Prachi Chourey

Brought To You By Nature

Posted on: October 5, 2012


The other day I brought a shelf fungus home.  I found it on an old fallen tree that the neighbor was cutting up for firewood.  This particular species, Ganoderma applanatum, or the Artists’s Fungus, is as hard as wood, and gets its name because the white spore surface on the bottom can be used as a canvas by artists.  My thought was that we could affix it to the wall in our living room and use it as its name implied – as a shelf.  Rebecca told me she’d have to think about it for a short while, assuring me I’d have an answer before the next millennium.

The funny thing is that nature is full of these sorts of things – objects that mimic much of our modern technology.  Or perhaps it’s more apt to suggest that our modern technology has taken many of its cues from examples found in nature.
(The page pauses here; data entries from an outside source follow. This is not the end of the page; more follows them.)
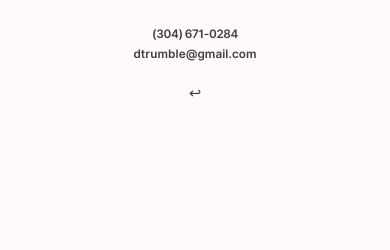
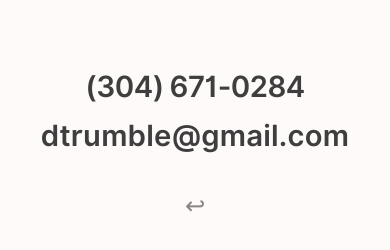
Before and after one commit to dmtrumble/dmtrumble.github.io, a plain HTML site: page contact/index.html in a window 390 px wide. Drawn offline with Linux system fonts and the light colour scheme.

Commit message:
Update index.html

```diff
--- a/contact/index.html
+++ b/contact/index.html
@@ -35,7 +35,7 @@
 			@media only screen and (max-width: 640px) {
 				body {
 					margin: 5% 2.5%;
-					font-size: 3vw;
+					font-size: 5vw;
 					}
 			}
 			a:link, a:visited, a:hover, a:active {
@@ -45,14 +45,15 @@
 			.homelink {
 				font-size: 125%;
 				margin-top: 1.75em;
+				opacity: .625;
       }
       .phone {
-        font-size: 100%;
+        font-size: 150%;
 				margin-top: 2.5em;
 				margin-bottom: none;
       }
       .email {
-        font-size: 100%;
+        font-size: 150%;
         margin-top: none;
 				letter-spacing: .008em;
       }
```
Sometimes these examples are fairly simple.  Last winter, when Rebecca and I were out for a walk and my jacket suffered a zipper malfunction, she walked over to a stalk of burdock, grabbed some burs, and used them to close my jacket against the wind.  It was a Swiss gentleman, George de Mestral, who used the hooked design of the burdock bur to invent Velcro.

When I lead people on wilderness survival classes, they are often surprised to find that many modern conveniences are readily available in the woods.  We sip tea from straws made of reed, sleep on heated floors by burying hot stones in the ground beneath our blankets, and even enjoy fresh running water – straight from a spring.
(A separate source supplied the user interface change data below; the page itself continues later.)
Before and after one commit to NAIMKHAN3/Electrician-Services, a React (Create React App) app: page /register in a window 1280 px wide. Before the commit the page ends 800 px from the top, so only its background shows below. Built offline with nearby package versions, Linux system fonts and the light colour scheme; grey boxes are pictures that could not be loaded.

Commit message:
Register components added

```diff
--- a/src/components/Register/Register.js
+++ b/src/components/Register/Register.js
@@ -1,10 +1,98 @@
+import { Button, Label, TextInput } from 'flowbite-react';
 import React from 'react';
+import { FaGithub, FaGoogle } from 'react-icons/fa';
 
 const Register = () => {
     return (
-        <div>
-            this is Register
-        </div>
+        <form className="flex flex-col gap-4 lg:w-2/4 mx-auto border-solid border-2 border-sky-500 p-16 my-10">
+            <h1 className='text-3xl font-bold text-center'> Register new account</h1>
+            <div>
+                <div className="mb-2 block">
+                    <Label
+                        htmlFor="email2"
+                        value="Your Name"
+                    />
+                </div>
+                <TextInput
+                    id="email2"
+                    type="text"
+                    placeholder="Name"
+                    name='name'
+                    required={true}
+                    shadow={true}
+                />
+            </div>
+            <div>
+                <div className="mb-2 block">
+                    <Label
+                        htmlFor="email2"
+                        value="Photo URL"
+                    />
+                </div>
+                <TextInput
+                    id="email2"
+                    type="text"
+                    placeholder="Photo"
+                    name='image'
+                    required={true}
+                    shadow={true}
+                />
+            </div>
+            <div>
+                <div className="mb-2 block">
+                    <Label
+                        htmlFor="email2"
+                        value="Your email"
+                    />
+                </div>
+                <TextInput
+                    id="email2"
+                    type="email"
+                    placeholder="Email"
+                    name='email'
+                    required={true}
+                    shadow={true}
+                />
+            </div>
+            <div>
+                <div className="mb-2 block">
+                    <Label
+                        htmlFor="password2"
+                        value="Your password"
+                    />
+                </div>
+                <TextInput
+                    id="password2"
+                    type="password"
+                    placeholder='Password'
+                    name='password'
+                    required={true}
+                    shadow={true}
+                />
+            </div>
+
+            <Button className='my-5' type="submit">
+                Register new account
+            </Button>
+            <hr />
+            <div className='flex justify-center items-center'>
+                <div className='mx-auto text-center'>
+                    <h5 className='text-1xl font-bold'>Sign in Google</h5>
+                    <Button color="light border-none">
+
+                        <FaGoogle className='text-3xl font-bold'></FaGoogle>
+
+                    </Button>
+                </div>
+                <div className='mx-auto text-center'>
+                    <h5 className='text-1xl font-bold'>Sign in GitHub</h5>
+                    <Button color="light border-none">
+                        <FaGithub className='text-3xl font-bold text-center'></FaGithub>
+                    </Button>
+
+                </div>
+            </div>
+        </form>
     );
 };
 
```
When bow and turkey hunters venture out into the woods, they’re using tactics our ancestors learned from watching animals – namely the benefits of camouflage, which is the basis behind a leopard’s spots, a rabbit’s soft coloration, and the uncanny mimicry of many insects.  Even highly-advanced technology benefits from observing nature’s ingenuity.  The fluorescent wings of the African Swallowtail butterfly are giving researchers insight into creating more efficient LED lighting, and by studying the super-efficient flight of flies, scientists are creating micro-robotic replicas that could be used for surveillance.  Some futurists even suggest that the human species, with its growing interconnection via modern communication, is evolving into a unified network like a hive of bees.

As for me, I decided the next millennium was quite a way off, so when Rebecca wasn’t looking, I put up the applanatum shelf and set a few knick-knacks on it.  And to my relief, when she saw it, she liked it.

 

– Prachi Chourey

Source : http://www.wildaboutnatureblog.com

Advertisements

Leave a Reply

Fill in your details below or click an icon to log in:

WordPress.com Logo

You are commenting using your WordPress.com account. Log Out / Change )

Twitter picture

You are commenting using your Twitter account. Log Out / Change )

Facebook photo

You are commenting using your Facebook account. Log Out / Change )

Google+ photo

You are commenting using your Google+ account. Log Out / Change )

Connecting to %s

Prachi Chourey

Prachi Chourey Photo

Enter your email address to follow this blog and receive notifications of new posts by email.

Join 18 other followers

Flickr Photos

Prachi Chourey

Prachi Chourey

This is my first blog. Would like to blog about anything I like to share.. Some thoughts, something nice to share, recipes, upcoming events or like anything.. My latest Hobby is Cake Decoration and something more about it.. Prachi Chourey

Personal Links

Verified Services

View Full Profile →

Prachi chourey

Prachi Chourey Google+ page

Houston, TX

Hits Map

%d bloggers like this: